This Saw Blade Can Do It All! (or: Proofreading Matters When Safety Counts)

This Saw Blade Can Do It All! (or: Proofreading Matters When Safety Counts)

I saw this sign while at a local hardware store waiting for some lumber to be cut. It would be one thing if this sign were scrawled on a piece of cardboard using a felt-tip marker. Then I could excuse the errors as being the result of some harried employee hurriedly writing these safety instructions. However, this sign was professionally printed and hung, and is probably one of many hanging in the different locations of this particular hardware store chain. That in and of itself is sad, that money and effort went into creating this...
Readers Come Before Rules

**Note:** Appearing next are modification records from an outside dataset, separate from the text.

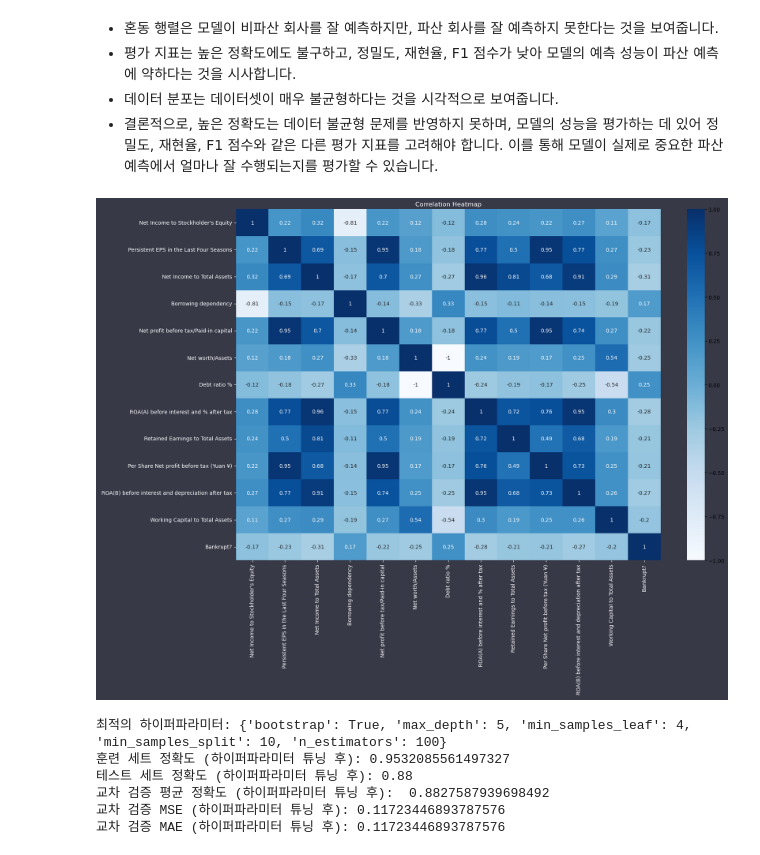
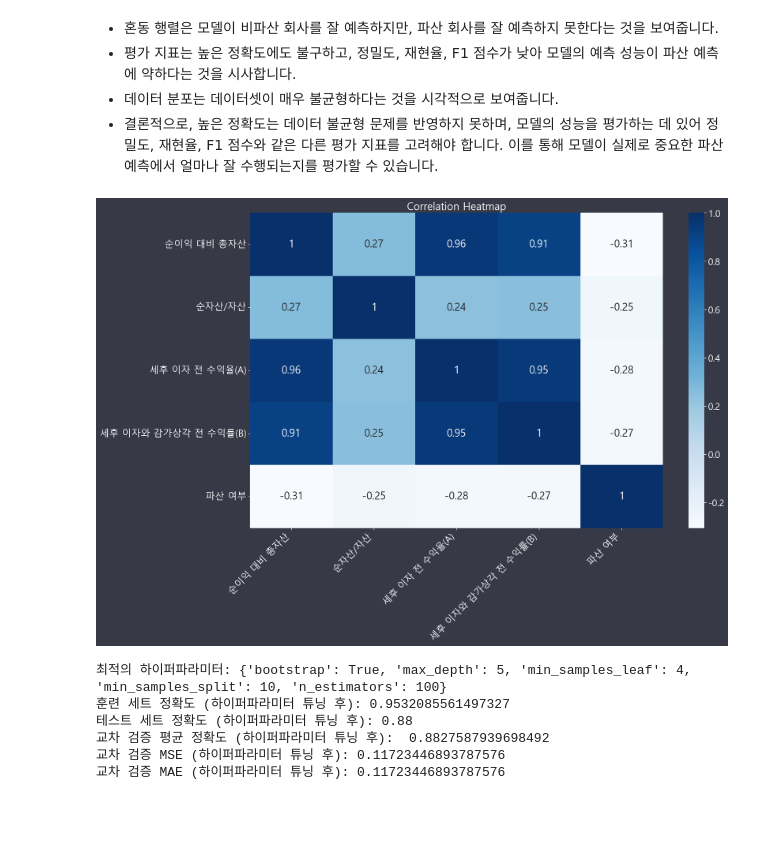
Before and after one commit to pjiseok/ML_project, a Jupyter notebook: 0709_최종.ipynb, the cells around one changed output. Cells and saved outputs as stored; diff of their text form; code cells hidden in the pictures; blank space fills up the shorter version.

```diff
--- a/0709_최종.ipynb
+++ b/0709_최종.ipynb
@@ -230,23 +230,57 @@ plt.show()
 - 결론적으로, 높은 정확도는 데이터 불균형 문제를 반영하지 못하며, 모델의 성능을 평가하는 데 있어 정밀도, 재현율, F1 점수와 같은 다른 평가 지표를 고려해야 합니다. 이를 통해 모델이 실제로 중요한 파산 예측에서 얼마나 잘 수행되는지를 평가할 수 있습니다.
 # %%
 import seaborn as sns
-correlations=data.corr()['Bankrupt?'].abs().sort_values()
+import matplotlib.pyplot as plt
+plt.rc('font', family='Malgun Gothic')
+plt.rcParams['axes.unicode_minus'] = False
 
-num_col_to_drop=int(0.7 * len(data.columns))
-cols_drop=correlations.iloc[:num_col_to_drop].index
-df_dropped= data.drop(cols_drop, axis=1)
+# 상관관계 계산
+correlations = data.corr()['Bankrupt?'].abs().sort_values()
 
-plt.figure(figsize=(18,12))
-ax = sns.heatmap(df_dropped.corr(), annot=True, cmap='Blues')
+# 삭제할 열 수 계산
+num_col_to_drop = int(0.9 * len(data.columns))
 
+# 삭제할 열 선택
+cols_drop = correlations.iloc[:num_col_to_drop].index
+
+# 선택된 열 삭제
+df_dropped = data.drop(cols_drop, axis=1)
+
+labels = [
+    '순이익 대비 총자산',
+    '순자산/자산',
+    '세후 이자 전 수익율(A)',
+    '세후 이자와 감가상각 전 수익률(B)',
+    '파산 여부'
+]
+
+# 히트맵 그리기
+plt.figure(figsize=(18, 12))
+ax = sns.heatmap(df_dropped.corr(), annot=True, cmap='Blues', annot_kws={"size": 20})
+
+# 컬러바 설정
+cbar = ax.collections[0].colorbar
+cbar.ax.tick_params(labelsize=18, colors='white')  # 숫자 크기와 색상 설정
+
+# 배경 색상 설정
 plt.gcf().set_facecolor('#373947')
 ax.set_facecolor('#373947')
-ax.tick_params(axis='x', colors='white')
-ax.tick_params(axis='y', colors='white')
-plt.title('Correlation Heatmap', color='white')
+
+# 축 레이블 색상 및 크기 설정
+ax.tick_params(axis='x', colors='white', labelsize=18, rotation=315)
+ax.tick_params(axis='y', colors='white', labelsize=18)
+# 축 레이블 설정
+ax.set_xticklabels(labels, rotation=45, ha='right')
+ax.set_yticklabels(labels, rotation=0)
+
+# 제목 설정
+plt.title('Correlation Heatmap', color='white', fontsize=20)
+# 레이아웃 조정
+plt.tight_layout()
+# 그래프 표시
 plt.show()
 # %% [output]
-[figure, old version]
+[figure, new version]
 # %%
 import pandas as pd
 from sklearn.model_selection import train_test_split, GridSearchCV, cross_val_score, cross_val_predict
```
Also changed, not shown: parts of 1 cell of this notebook.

Readers Come Before Rules

Watching two people argue about serial commas is like watching two people argue about politics: Neither can listen to the other, but neither is necessarily right nor wrong. As a refresher, the serial comma—sometimes called the Oxford comma—is used in a series as in ham, eggs, and toast. It’s the comma after the word “eggs.” Without the serial comma, it looks like ham, eggs and toast. Whether or not it is used depends on the style you’re following. For example, I usually default to AP style, which does not require a serial comma, but...
Focus! 8 Ways to Minimize Distractions so You Can Write Better, Faster

Focus! 8 Ways to Minimize Distractions so You Can Write Better, Faster

To write better and faster, you must avoid distractions and interruptions. Obviously, you’re going to react if the smoke alarm starts squealing loudly. If that happens, get out! But I’m not talking about interruptions that matter. I’m talking about interruptions that don’t. And you can take steps to keep those at bay. Interruptions slow us down and make us stupid Did you know it takes 25 minutes to get back on task after an interruption? That might not sound bad, until you put it into context. Let’s say you’re writing an important...
To Write Better, Read More. Period.

To Write Better, Read More. Period.

Would you read more if you knew it would make you a better, faster writer at work? Because it will. And it’s fun! How reading improves your writing Reading develops your writing skills in multiple ways. It improves your spelling, builds your vocabulary, trains your mind to recognize correct grammar and structure, exposes you to different writing styles, and can help you develop your own voice. What you read is less important than simply reading, but when you read established authors and writers, you’re also learning lessons from...
3 New Rules for Writing Paragraphs in an Online World

3 New Rules for Writing Paragraphs in an Online World

Sometimes it’s not worth re-inventing the wheel, like this week when I was all set to write about paragraphs and then I read this post on the topic. Rather than rehash what Mike Blankenship so eloquently said, I’ll sum it up for you below… In brief, Mike says long paragraphs don’t work in digital. Instead, you need to follow some “new rules”: New Rule #1: Write shorter paragraphs. Not always, mind you, as you’ll see in rule #2, but sometimes. Readers tend to scan what they see on a screen. Shorter paragraphs break up your copy...
Oh, Comma, You Little Trickster You, Leading Us Astray…

Oh, Comma, You Little Trickster You, Leading Us Astray…

Why do people struggle so with commas? It’s seems we either tend to over-do it or under-do it, and using commas correctly eludes us. Maybe that’s because the comma is so easy to use and so easy to leave out. It’s just a little bit of punctuation, lacking the hardness or a period after all, right? What harm can it do to guess? Well, in my opinion, it can do plenty of harm if it a) gets in the way of clarity, b) makes you look dumb, or c) both a and b. So let’s talk about at an easy way to know whether or not you need to use a comma...